Coquitlam: A Rich History in the Heart of Metro Vancouver

2 min read

Coquitlam is a thriving city located in the heart of Metro Vancouver. With a population of over 150,000 people, it’s one of the largest cities in the region. But before it became a bustling urban center, Coquitlam was a quiet and peaceful land with a rich history that dates back thousands of years.

Indigenous History

The area that is now known as Coquitlam has a rich history of Indigenous culture and heritage. The Coast Salish people have lived in the region for thousands of years, and their presence is still felt today. The Kwikwetlem First Nation is one of the five Indigenous communities in the area and has been an integral part of Coquitlam’s history.

Early Settlement

The first non-Indigenous settlement in the area was established in the mid-19th century. The construction of the North Road, a wagon road that connected New Westminster to the interior of the province, brought settlers to the region. In 1889, the City of Coquitlam was officially incorporated, named after the Coquitlam River that runs through the city.


Coquitlam’s economy began to thrive in the early 20th century with the arrival of the Canadian Pacific Railway. The railway brought industries such as logging, sawmills, and brickworks to the area. In the 1950s, the opening of the Lougheed Highway and the Trans-Canada Highway further opened up the region to industrial development.


In the 1970s and 80s, Coquitlam underwent a period of rapid growth and modernization. The opening of Coquitlam Centre, a large shopping mall, and the expansion of SkyTrain, Vancouver’s rapid transit system, brought new residents and businesses to the city. Today, Coquitlam is a thriving urban center with a diverse economy that includes technology, healthcare, and education.

Preserving the Past
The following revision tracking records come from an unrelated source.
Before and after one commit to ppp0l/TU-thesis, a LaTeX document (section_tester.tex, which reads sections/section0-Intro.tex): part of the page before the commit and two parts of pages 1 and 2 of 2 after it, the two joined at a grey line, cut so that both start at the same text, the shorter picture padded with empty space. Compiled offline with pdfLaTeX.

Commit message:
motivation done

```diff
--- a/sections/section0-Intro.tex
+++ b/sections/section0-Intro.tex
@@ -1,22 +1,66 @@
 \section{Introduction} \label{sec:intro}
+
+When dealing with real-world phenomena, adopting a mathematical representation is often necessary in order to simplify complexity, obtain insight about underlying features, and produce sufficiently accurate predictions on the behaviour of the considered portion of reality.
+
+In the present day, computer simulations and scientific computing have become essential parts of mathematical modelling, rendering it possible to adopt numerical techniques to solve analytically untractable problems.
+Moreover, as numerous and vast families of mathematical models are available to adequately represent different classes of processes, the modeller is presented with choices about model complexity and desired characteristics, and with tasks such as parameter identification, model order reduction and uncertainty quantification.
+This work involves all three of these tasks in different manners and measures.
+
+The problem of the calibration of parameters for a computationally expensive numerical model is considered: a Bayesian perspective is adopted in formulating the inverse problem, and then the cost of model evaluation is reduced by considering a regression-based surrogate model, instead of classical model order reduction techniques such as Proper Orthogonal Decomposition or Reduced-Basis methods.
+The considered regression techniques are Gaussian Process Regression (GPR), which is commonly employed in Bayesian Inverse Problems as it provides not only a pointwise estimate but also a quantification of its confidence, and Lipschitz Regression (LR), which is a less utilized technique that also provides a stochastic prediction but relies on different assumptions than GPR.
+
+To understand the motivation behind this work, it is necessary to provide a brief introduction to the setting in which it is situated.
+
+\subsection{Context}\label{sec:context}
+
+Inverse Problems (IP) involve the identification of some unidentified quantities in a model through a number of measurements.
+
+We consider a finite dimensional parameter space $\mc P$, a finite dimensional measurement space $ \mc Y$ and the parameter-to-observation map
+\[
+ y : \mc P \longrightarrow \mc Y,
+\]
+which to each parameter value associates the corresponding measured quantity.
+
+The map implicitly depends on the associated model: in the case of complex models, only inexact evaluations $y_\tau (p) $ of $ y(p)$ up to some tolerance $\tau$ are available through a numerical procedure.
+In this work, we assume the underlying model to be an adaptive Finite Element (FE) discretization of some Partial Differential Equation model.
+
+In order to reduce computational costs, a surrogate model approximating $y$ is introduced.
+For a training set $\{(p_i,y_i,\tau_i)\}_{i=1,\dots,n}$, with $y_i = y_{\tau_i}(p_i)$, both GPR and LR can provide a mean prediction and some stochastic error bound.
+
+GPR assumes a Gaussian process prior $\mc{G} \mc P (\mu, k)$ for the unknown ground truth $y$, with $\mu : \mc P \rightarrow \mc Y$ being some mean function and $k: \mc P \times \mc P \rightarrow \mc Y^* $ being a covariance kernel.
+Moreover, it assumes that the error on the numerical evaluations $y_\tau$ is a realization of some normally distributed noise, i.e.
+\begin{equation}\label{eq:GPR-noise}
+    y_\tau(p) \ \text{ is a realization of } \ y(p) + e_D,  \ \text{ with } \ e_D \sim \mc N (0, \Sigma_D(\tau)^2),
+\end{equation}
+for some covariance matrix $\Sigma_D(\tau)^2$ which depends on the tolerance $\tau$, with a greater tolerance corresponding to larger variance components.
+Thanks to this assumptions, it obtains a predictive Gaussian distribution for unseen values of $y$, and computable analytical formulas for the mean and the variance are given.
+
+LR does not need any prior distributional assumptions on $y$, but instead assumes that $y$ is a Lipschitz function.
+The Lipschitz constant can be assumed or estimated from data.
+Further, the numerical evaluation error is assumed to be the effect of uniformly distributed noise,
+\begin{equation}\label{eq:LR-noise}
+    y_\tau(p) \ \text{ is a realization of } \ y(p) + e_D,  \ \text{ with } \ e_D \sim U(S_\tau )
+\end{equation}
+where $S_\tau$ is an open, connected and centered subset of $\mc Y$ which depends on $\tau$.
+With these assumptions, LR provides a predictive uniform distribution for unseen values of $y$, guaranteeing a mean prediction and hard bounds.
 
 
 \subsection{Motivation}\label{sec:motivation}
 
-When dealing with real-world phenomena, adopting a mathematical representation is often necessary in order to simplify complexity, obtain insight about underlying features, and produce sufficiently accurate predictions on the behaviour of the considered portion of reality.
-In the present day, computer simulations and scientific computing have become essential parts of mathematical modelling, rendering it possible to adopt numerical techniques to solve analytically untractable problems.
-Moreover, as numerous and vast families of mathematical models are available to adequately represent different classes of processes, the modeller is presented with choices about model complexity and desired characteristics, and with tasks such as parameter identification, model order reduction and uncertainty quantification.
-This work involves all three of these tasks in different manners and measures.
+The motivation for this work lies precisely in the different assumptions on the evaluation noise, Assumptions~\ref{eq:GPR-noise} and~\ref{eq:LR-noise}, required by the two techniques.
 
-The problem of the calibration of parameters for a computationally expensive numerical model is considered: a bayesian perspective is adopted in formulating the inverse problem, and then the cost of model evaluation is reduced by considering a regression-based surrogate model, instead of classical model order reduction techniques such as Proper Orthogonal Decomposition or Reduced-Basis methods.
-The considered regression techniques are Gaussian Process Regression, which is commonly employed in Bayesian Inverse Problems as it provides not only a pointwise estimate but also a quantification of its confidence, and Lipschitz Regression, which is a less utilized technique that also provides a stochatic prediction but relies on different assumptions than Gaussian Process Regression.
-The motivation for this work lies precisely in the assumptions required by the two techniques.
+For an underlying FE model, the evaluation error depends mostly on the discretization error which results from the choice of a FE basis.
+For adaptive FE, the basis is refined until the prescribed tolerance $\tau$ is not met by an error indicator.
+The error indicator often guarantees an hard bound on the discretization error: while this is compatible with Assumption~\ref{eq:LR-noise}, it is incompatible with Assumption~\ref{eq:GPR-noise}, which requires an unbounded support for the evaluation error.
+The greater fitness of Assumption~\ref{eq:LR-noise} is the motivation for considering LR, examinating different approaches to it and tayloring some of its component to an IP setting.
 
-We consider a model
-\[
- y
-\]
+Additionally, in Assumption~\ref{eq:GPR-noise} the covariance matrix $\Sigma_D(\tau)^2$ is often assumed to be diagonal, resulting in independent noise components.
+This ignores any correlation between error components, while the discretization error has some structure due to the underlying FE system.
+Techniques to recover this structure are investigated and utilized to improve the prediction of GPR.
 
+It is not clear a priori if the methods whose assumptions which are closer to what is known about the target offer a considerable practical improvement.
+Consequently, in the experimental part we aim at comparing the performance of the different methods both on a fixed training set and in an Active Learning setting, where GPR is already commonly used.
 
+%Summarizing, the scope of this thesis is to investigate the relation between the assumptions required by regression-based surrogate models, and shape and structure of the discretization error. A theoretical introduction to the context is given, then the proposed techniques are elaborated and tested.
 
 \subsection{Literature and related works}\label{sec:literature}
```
Despite its rapid growth and modernization, Coquitlam has made efforts to preserve its rich history and cultural heritage. The Kwikwetlem First Nation Cultural Centre, located in Coquitlam’s Maillardville neighborhood, showcases the history and culture of the region’s Indigenous people. The Coquitlam Heritage Society also maintains several historic buildings and sites in the city, including Mackin House, a restored 1909 house that offers a glimpse into early settler life.

In conclusion, Coquitlam’s rich history and cultural heritage are an important part of its identity as a thriving urban center. From its Indigenous roots to its modernization and development, Coquitlam’s history has shaped its present and will continue to shape its future.